Self-help women groups with a maximum strength of 20 members began taking roots in various villages surrounding sevagram. This was started as an unregistered body run entirely on faith, cooperation and mutual trust among its women members. The goal of this group was to operate bank account with savings as small as 10 rupees per month for financial transactions. Over the years, micro-financing within the group was created by increasing credit worthiness and bank credits for individual needs.
This group nominated members as office bearer who were designated as organizer, record keeper, accountant, signatories of bank account and switched roles every three years. A code of conduct was formulated with participation from all members. To create the right group dynamics only those groups that followed the code of conduct were considered eligible for the benefits, under Health Assurance.
Women came together, pooled their meager resources and inculcated a culture of decision making by consensus and mutual faith. To keep a track of transactions, cheques were introduced to ensure a paper trail and all decisions were made by participation and co-operation. Men were strictly prohibited from interfering in this issue.
The SHGs applied their experiential learning to improve themselves. Various SHGs from different villages meet together at least once a year to share and learn from their common experiences. As group dynamics improved, the SHGs gave a common platform for group members to share their worries, problems and agony as they searched for meaningful solutions.
The momentum builds…
Prof. Jajoo came up with a novel way to enhance participation by linking participation in the SHG scheme to the already popular Jowar Health Assurance scheme. He said ’We modified the popular Jowar Health Assurance scheme, such that participation in the SHG was one of the four mandatory criteria set forth for participating in the Jowar Health Assurance scheme.
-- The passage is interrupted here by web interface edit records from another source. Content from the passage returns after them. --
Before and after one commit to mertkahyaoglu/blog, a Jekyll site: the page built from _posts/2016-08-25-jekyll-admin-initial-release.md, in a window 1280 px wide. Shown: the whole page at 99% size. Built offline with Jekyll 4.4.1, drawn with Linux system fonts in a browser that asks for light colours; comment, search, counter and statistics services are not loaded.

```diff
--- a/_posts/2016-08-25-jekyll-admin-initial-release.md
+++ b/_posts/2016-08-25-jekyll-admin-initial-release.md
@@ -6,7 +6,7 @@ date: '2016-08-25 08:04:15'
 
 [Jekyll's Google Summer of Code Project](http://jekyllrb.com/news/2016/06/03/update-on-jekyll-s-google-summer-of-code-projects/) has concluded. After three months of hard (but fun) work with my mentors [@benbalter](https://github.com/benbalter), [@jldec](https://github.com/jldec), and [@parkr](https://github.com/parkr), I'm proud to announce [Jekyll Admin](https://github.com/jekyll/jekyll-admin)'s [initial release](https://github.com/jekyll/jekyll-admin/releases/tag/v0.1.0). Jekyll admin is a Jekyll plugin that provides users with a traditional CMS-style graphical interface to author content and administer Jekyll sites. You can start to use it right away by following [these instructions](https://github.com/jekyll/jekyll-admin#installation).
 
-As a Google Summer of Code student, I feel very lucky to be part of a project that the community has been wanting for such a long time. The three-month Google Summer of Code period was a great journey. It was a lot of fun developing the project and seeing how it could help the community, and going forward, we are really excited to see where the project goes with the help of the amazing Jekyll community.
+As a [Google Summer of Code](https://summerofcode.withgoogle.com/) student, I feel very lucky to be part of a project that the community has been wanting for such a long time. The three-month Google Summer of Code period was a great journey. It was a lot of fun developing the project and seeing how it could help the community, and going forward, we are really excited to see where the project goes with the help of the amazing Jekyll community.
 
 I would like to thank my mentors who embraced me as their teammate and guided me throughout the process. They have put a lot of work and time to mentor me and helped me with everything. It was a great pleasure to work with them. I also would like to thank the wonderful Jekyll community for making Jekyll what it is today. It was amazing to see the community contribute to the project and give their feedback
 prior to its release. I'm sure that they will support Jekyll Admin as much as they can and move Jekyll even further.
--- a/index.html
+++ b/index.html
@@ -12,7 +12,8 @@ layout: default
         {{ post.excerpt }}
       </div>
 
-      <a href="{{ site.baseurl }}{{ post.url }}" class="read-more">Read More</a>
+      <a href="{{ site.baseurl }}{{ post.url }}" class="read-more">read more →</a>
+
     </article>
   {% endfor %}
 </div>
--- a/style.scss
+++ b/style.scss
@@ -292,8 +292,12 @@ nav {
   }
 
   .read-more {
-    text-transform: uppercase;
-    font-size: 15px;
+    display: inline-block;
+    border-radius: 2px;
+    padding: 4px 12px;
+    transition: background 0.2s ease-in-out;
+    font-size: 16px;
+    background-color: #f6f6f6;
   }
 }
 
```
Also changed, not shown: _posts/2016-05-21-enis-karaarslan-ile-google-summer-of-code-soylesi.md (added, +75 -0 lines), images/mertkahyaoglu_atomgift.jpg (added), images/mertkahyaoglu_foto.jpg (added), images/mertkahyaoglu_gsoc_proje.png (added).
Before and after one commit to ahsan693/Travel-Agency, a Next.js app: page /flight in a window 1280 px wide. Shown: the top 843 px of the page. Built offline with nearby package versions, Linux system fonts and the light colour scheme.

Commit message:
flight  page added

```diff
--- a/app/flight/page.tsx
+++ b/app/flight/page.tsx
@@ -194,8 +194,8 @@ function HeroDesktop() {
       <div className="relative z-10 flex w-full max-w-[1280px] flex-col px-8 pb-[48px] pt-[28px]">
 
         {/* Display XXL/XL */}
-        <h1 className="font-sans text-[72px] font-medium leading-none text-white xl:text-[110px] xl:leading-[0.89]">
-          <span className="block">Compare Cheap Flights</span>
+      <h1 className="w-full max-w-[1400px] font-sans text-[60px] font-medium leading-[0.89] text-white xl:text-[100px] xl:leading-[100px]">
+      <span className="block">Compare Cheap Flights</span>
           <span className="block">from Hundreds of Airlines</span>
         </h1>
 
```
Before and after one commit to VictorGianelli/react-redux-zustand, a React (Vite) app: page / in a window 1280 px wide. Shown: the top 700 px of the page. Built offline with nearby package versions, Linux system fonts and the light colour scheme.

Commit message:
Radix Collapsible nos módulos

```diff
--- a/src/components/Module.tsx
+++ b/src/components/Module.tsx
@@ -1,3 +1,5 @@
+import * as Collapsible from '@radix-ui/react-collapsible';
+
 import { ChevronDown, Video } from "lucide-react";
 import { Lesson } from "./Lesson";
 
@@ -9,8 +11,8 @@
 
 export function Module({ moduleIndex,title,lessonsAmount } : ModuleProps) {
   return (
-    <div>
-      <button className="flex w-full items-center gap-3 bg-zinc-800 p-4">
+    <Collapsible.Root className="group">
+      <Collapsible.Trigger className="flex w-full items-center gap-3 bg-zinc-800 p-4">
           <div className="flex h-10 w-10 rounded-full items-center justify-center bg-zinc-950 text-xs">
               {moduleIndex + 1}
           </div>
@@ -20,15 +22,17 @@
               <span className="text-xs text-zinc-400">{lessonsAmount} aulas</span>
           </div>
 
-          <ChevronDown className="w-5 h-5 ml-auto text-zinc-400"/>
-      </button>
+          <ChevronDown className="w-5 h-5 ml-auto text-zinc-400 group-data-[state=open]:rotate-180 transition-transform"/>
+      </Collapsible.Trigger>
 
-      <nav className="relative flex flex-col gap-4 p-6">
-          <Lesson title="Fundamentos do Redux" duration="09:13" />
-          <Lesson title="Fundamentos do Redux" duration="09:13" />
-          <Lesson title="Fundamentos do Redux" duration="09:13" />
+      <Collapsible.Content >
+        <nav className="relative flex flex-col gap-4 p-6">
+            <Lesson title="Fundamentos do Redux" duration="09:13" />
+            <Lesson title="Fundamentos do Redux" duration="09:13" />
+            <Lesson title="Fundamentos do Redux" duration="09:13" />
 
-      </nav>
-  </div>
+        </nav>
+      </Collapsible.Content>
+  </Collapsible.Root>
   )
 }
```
Merely satisfying earlier criteria of 75% participation or partners in community based activities like one-house-one latrine scheme, lift-irrigation scheme, etc was no longer applicable for eligibility now. Surprisingly, despite these changes, an ever increasing participation in the SHGs was noticed.’
As the SHG movement gained momentum and its track record and credibility improved, banks started to extend credit and over five years some groups which were transparent in their financial transactions, doubled the credit extended every successive year. Prof. Jajoo mentions ‘We came up with novel ways to provide incentives women to continue participation in the SHGs by offering 12 percent compound interest per year (which no bank or post office offers) on their share of savings and it represented the best investment vehicle, readily available in the village.’
Secondly a common pool was raised out of extra interest earned. As the credit rating for the SHGs improved the bank were ready to extended credit at much lower rates of 12% per year. The group in turn could loan it at a higher rate of 36% thus bringing in additional revenues to the SHGs. After offering compound interest of 12% on the member share, the rest was kept in a revolving fund owned by the entire group which could be be utilized for (a) microfinancing, (b) boosting credit linkages with banks, (c) funding common programmes, educative camps, study tours, and meditation camp. Some groups could extend loans for as much as rupees fifty thousand per member.
Prof. Jajoo recalls ‘We saw firsthand the true benefit of this SHG scheme and the milestones achieved for women self- empowerment and betterment. Families having difficulty in the past obtaining loans due to prior defaults became active participating members of the scheme.’ He added ‘Many families were liberated from the grasp of money lenders, who charged exorbitant rates of upto 10% or more per month. With the corpus swelling, the income generated out of the interest started taking care of the loan requirements itself. Crop loans also brought out a significant shift in the status of women in the family as they changed from being the oppressed to the breadwinner of the family.’